## How to complete this task
Count every line of these entries that holds the word "their", and reply with the number only.
BEGIN Input records
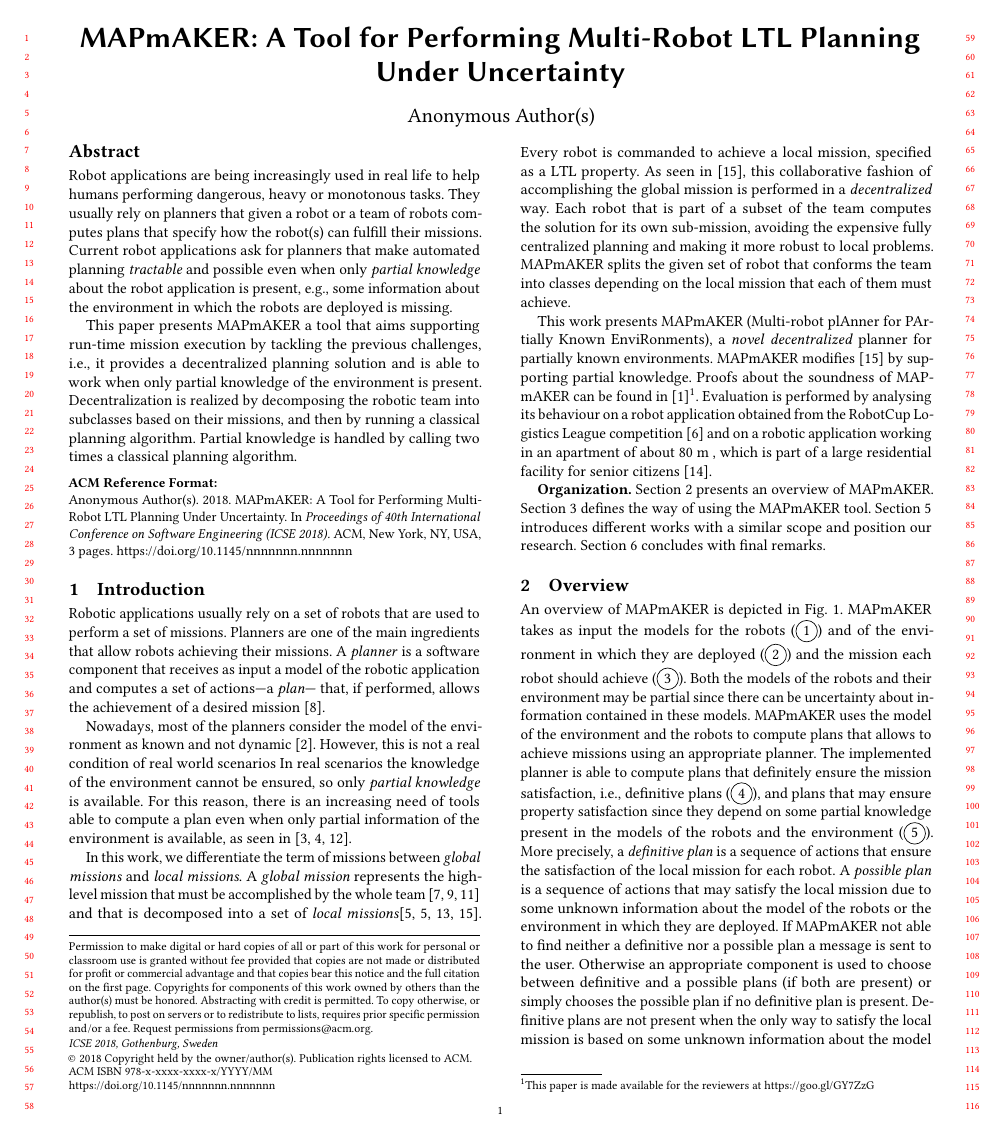
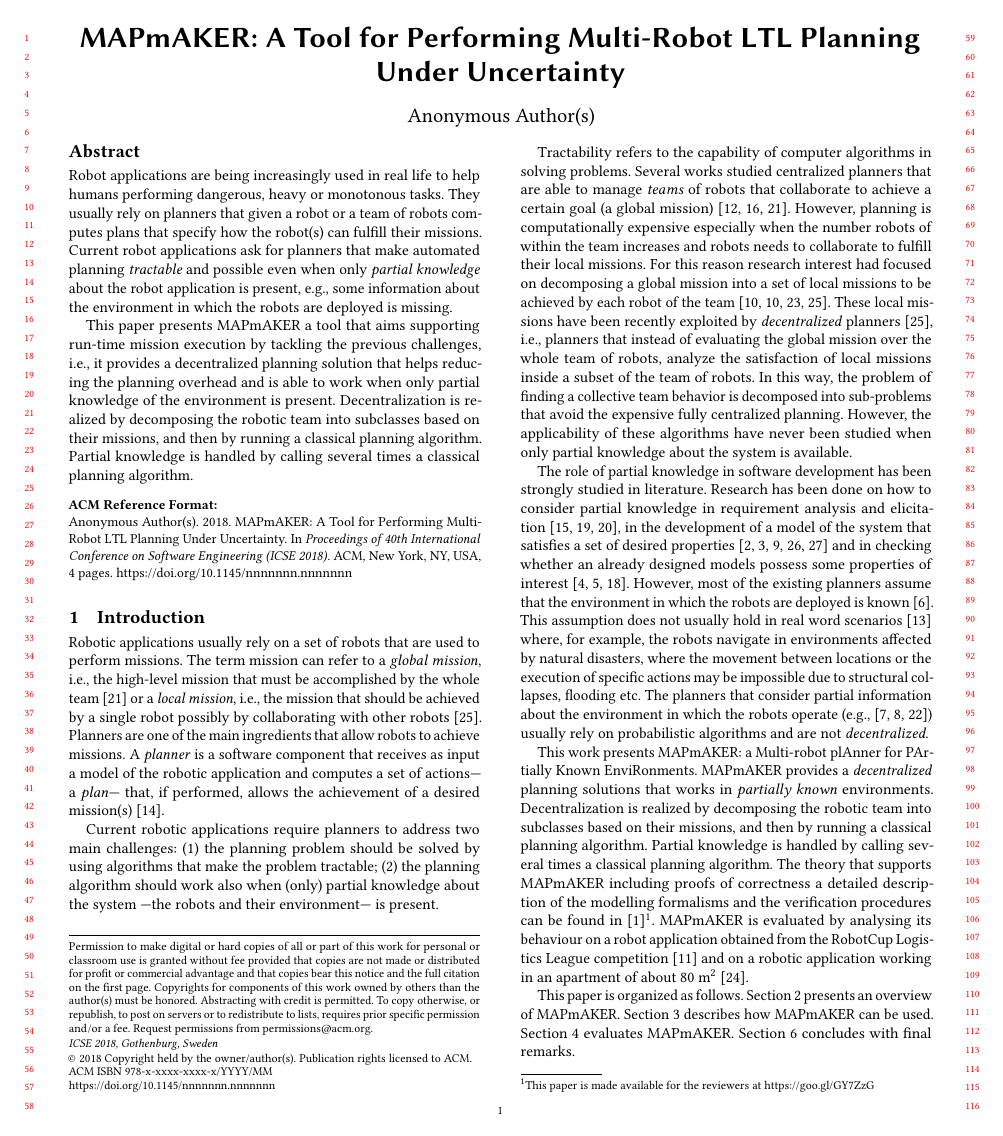
Before and after one commit to SergioGarG/2019RoSE_MAPmAKER, a LaTeX paper (icse.tex, which reads Sections/introduction.tex): page 1 of 3 before the commit and page 1 of 4 after it. Compiled offline with pdfLaTeX.

Commit message:
updates the intro

```diff
--- a/Sections/introduction.tex
+++ b/Sections/introduction.tex
@@ -1,28 +1,55 @@
-Robotic applications usually rely on a set of robots that are used to perform a set of missions.
-Planners are one of the main ingredients that allow robots achieving their missions.
-A \emph{planner} is  a software component that receives as input a model of the robotic application and computes  a set of actions---a \emph{plan}--- that, if performed, allows the achievement of a desired mission~\cite{latombe2012robot}.
+Robotic applications usually rely on a set of robots that are used to perform missions.
+The term mission can refer to a \emph{global mission}, i.e., the high-level mission that must be accomplished by the whole team~\cite{quottrup2004multi} or a \emph{local mission}, i.e., the mission that should be achieved by a single robot possibly by collaborating with other robots~\cite{tumova2016multi}.
+%Every robot is commanded to achieve a local mission, specified as a LTL property.
+Planners are one of the main ingredients that allow robots to achieve  missions.
+A \emph{planner} is  a software component that receives as input a model of the robotic application and computes  a set of actions---a \emph{plan}--- that, if performed, allows the achievement of a desired mission(s)~\cite{latombe2012robot}.
 %Each
 
-Nowadays, most of the planners consider the model of the environment as known and not dynamic~\cite{7139412}.
-However, this is not a real condition of real world scenarios
-In real scenarios the knowledge of the environment cannot be ensured, so only \emph{partial knowledge} is available.
-For this reason, there is an increasing need of tools able to compute a plan even when only partial information of the environment is available, as seen in \cite{roy2006planning,du2012robot,diaz2001exploring}.
+Current robotic applications require planners to address two main challenges:
+\begin{enumerate*}
+\item the planning problem should be solved by using algorithms that make the problem tractable;
+\item the planning algorithm should work also when (only) partial knowledge about the system ---the robots and their environment--- is present.
+\end{enumerate*}
 
-In this work, we differentiate the term of missions between \emph{global missions} and \emph{local missions}.
-A \emph{global mission} represents the high-level mission that must be accomplished by the whole team \cite{kloetzer2011multi,loizou2005automated,quottrup2004multi} and that is decomposed into a set of \emph{local missions}\cite{schillinger2016decomposition,guo2015multi,guo2015multi,tumova2016multi}.
-Every robot is commanded to achieve a local mission, specified as a LTL property.
-As seen in \cite{tumova2016multi}, this collaborative fashion of accomplishing the global mission is performed in a \emph{decentralized} way.
-Each robot that is part of a subset of the team computes the solution for its own sub-mission, avoiding the expensive fully centralized planning and making it more robust to local problems.
-\toolName\ splits the given set of robot that conforms the team into classes depending on the local mission that each of them must achieve.
+Tractability refers to the capability of computer algorithms in solving problems.
+Several works studied centralized planners that are able to manage \emph{teams} of robots that collaborate to achieve a certain goal (a global mission)~\cite{kloetzer2011multi,loizou2005automated,quottrup2004multi}.
+However, planning is computationally expensive especially when the number robots of within the team increases and robots needs to collaborate to fulfill their local missions.
+For this reason research interest had focused on decomposing a global mission into a set of local missions to be achieved by each robot of the team~\cite{schillinger2016decomposition,guo2015multi,guo2015multi,tumova2016multi}.
+These local missions have been recently exploited by \emph{decentralized} planners~\cite{tumova2016multi}, i.e., planners that instead of evaluating the global mission over the whole team of robots, analyze the satisfaction of local missions inside a subset of the team of robots.
+In this way, the problem of finding a collective team behavior is decomposed into sub-problems that avoid the expensive fully centralized planning.
+However, the applicability of these algorithms have never been studied when only partial knowledge about the system is available.
 
-This work presents  \toolName\ (Multi-robot plAnner for PArtially Known EnviRonments), a \emph{novel} \emph{decentralized} planner for partially known environments.
-\toolName\ modifies~\cite{tumova2016multi} by supporting partial knowledge.
-Proofs about the soundness of \toolName\ can be found in~\cite{mapmaker17}\footnote{This paper is made available for the reviewers   at  \url{https://goo.gl/GY7ZzG}}.
-Evaluation is performed by analysing its behaviour on a robot application obtained from the RobotCup Logistics League competition~\cite{karrasrobocup} and on a robotic application working in an apartment of about 80 m , which is part of
-a large residential facility for senior citizens~\cite{map}.
+The role of partial knowledge in software development has been strongly studied in literature.
+Research has been done on how to consider partial knowledge in requirement analysis and elicitation~\cite{menghi2017integrating,menghi2017cover,letier2008deriving}, in the development of a model of the system that satisfies a set of desired properties~\cite{uchitel2009synthesis,uchitel2013supporting,famelis2012partial,albarghouthi2012under,Bernasconi2017} and in checking   whether an  already designed models possess some properties of interest~\cite{menghi2016dealing,bruns1999model,chechik2004multi}.
+However, most of the existing planners assume that the environment in which the robots are deployed is known~\cite{7139412}.
+This assumption does not usually hold in real word scenarios~\cite{lahijanian2016iterative}  where, for example,  the robots navigate in environments affected by natural disasters, where the movement between locations or the execution of specific actions may be impossible due to structural collapses, flooding etc.
+The planners that consider  partial information about the environment in which the robots operate (e.g.,~\cite{roy2006planning,du2012robot,diaz2001exploring}) usually rely on probabilistic algorithms and are not  \emph{decentralized}.
+%However, %to the best of our knowledge,
+%literature considering \emph{decentralized} planners %have not been applied when
+%with only partial knowledge about the robot application and temporal logic goals
+%is rather limited \cite{guo2015multi}.
 
-\textbf{Organization.}
+%Nowadays, most of the planners consider the model of the environment as known and not dynamic~\cite{7139412}.
+%However, this is not a real condition of real world scenarios
+%In real scenarios the knowledge of the environment cannot be ensured, so only \emph{partial knowledge} is available.
+%For this reason, there is an increasing need of tools able to compute a plan even when only partial information of the environment is available, as seen in \cite{roy2006planning,du2012robot,diaz2001exploring}.
+
+
+%As seen in \cite{tumova2016multi}, this collaborative fashion of accomplishing the global mission is performed in a \emph{decentralized} way.
+%Each robot that is part of a subset of the team computes the solution for its own sub-mission, avoiding the expensive %fully centralized planning and making it more robust to local problems.
+%\toolName\ splits the given set of robot that conforms the team into classes depending on the local mission that each of them must achieve.
+
+This work presents  \toolName: a Multi-robot plAnner for PArtially Known EnviRonments.
+ \toolName\ provides a  \emph{decentralized} planning solutions that works in \emph{partially known} environments.
+%\toolName\ modifies~\cite{tumova2016multi} by supporting partial knowledge.
+ Decentralization is realized by decomposing the robotic team into subclasses based on their missions, and then by running a classical planning algorithm.
+Partial knowledge is handled by calling several times  a classical planning algorithm.
+The theory that supports \toolName\ including proofs of correctness a detailed description of the modelling formalisms and the verification procedures can be found in~\cite{mapmaker17}\footnote{This paper is made available for the reviewers   at  \url{https://goo.gl/GY7ZzG}}.
+\toolName\ is evaluated by analysing its behaviour on a robot application obtained from the RobotCup Logistics League competition~\cite{karrasrobocup} and on a robotic application working in an apartment of about 80 m$^2$~\cite{map}.
+%, which is part ofa large residential facility for senior citizens.
+
+This paper is organized as follows.
 Section~\ref{sec:approach} presents an overview of \toolName.
-Section~\ref{sec:tool} defines the way of using the \toolName\ tool.
-Section~\ref{sec:related} introduces different works with a similar scope and position our research.
+Section~\ref{sec:tool} describes how  \toolName\ can be used.
+Section~\ref{sec:evaluation} evaluates  \toolName.
 Section~\ref{sec:conclusion} concludes with final remarks.
--- a/icse.tex
+++ b/icse.tex
@@ -263,9 +263,9 @@ Robot applications are being increasingly used in real life to  help humans perf
 They usually rely on planners that given a robot or a team of robots computes plans that specify how the robot(s) can fulfill their missions.
 Current robot applications  ask for planners that make automated planning \emph{tractable}  and possible even when only \emph{partial knowledge} about the robot application is present, e.g., some information about the environment in which the robots are deployed is missing.
 
-This paper presents \toolName\ a tool that aims supporting run-time mission execution by tackling the previous challenges, i.e., it provides a decentralized planning solution and  is able to work when only partial knowledge of the environment is present.
+This paper presents \toolName\ a tool that aims supporting run-time mission execution by tackling the previous challenges, i.e., it provides a decentralized planning solution that helps reducing the planning overhead and  is able to work when only partial knowledge of the environment is present.
  Decentralization is realized by decomposing the robotic team into subclasses based on their missions, and then by running a classical planning algorithm.
-Partial knowledge is handled by calling two times  a classical planning algorithm.
+Partial knowledge is handled by calling several times  a classical planning algorithm.
 \end{abstract}
 
 %
```
Also changed, not shown: Sections/approach.tex (+1 -1 lines), sigproc.bib (+15 -0 lines), icse.tex (1 more changed lines).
END Input records
## Result for this exercise
6